[What to do] Show every line of the data below that includes the word "network".

(Records from a data collection)
================================

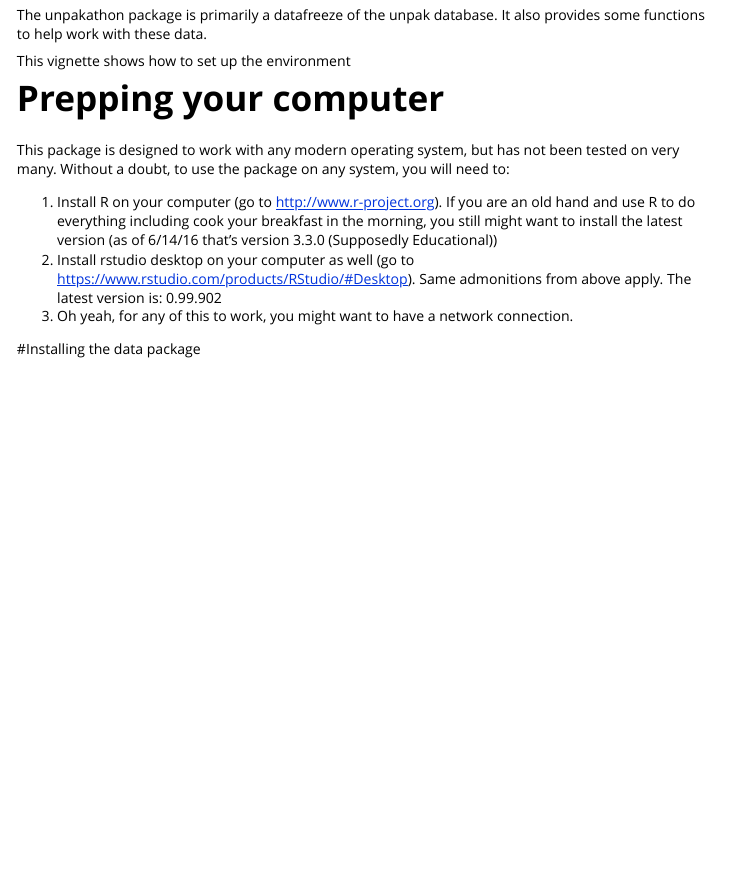
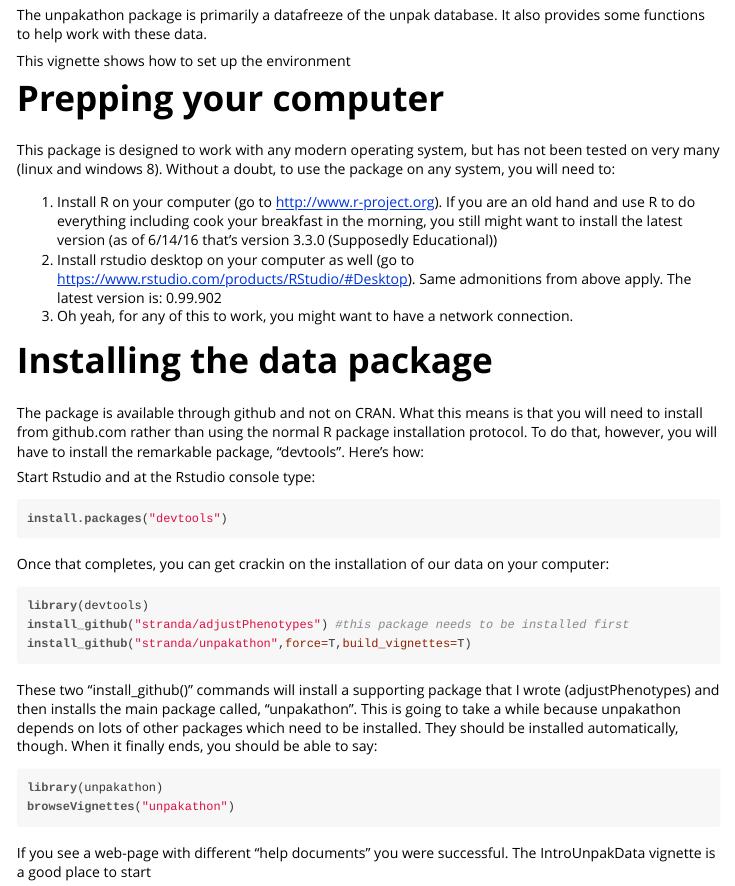
Before and after one commit to stranda/unpakathon, an R Markdown document (vignettes/InstallingUnpakData.Rmd): the page in a window 1100 px wide, from 150 px down. The pictures show the output file vignettes/InstallingUnpakData.html that the author committed with the source, opened offline.

Commit message:
vignette changes

````diff
--- a/vignettes/InstallingUnpakData.Rmd
+++ b/vignettes/InstallingUnpakData.Rmd
@@ -15,11 +15,31 @@
 
 #Prepping your computer
 
-This package is designed to work with any modern operating system, but has not been tested on very many.  Without a doubt, to use the package on any system, you will need to:
+This package is designed to work with any modern operating system, but has not been tested on very many (linux and windows 8).  Without a doubt, to use the package on any system, you will need to:
 
  1. Install R on your computer (go to http://www.r-project.org).  If you are an old hand and use R to do everything including cook your breakfast in the morning, you still might want to install the latest version (as of 6/14/16 that's version 3.3.0 (Supposedly Educational))
  2. Install rstudio desktop on your computer as well (go to https://www.rstudio.com/products/RStudio/#Desktop).  Same admonitions from above apply.  The latest version is: 0.99.902
- 3. Oh yeah, for any of this to work, you might want to have a network connection.
+ 3. Oh yeah, for any of this to work, you will need to have a network connection.
 
 
- #Installing the data package
+#Installing the data package
+
+The package is available through github and not on CRAN. What this means is that you will need to install from github.com rather than using the normal R package installation protocol.  To do that, however, you will have to install the remarkable package, "devtools".  Here's how:
+
+Start Rstudio and at the Rstudio console type:
+```{r,eval=FALSE}
+install.packages("devtools")
+```
+
+Once that completes, you can get crackin on the installation of our data on your computer:
+```{r,eval=F}
+library(devtools)
+install_github("stranda/adjustPhenotypes") #this package needs to be installed first
+install_github("stranda/unpakathon",force=T,build_vignettes=T)
+```
+These two "install_github()" commands will install a supporting package that I wrote (adjustPhenotypes) and then installs the main package called, "unpakathon".  This is going to take a while because unpakathon depends on lots of other packages which need to be installed.  They should be installed automatically, though.  When it finally ends, you should be able to say:
+```{r,eval=F}
+library(unpakathon)
+browseVignettes("unpakathon")
+```
+If you see a web-page with different "help documents" you were successful.  The IntroUnpakData vignette is a good place to start
````
Also changed, not shown: vignettes/InstallingUnpakData.html.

================================

[Answer section]
- 3. Oh yeah, for any of this to work, you might want to have a network connection.
+ 3. Oh yeah, for any of this to work, you will need to have a network connection.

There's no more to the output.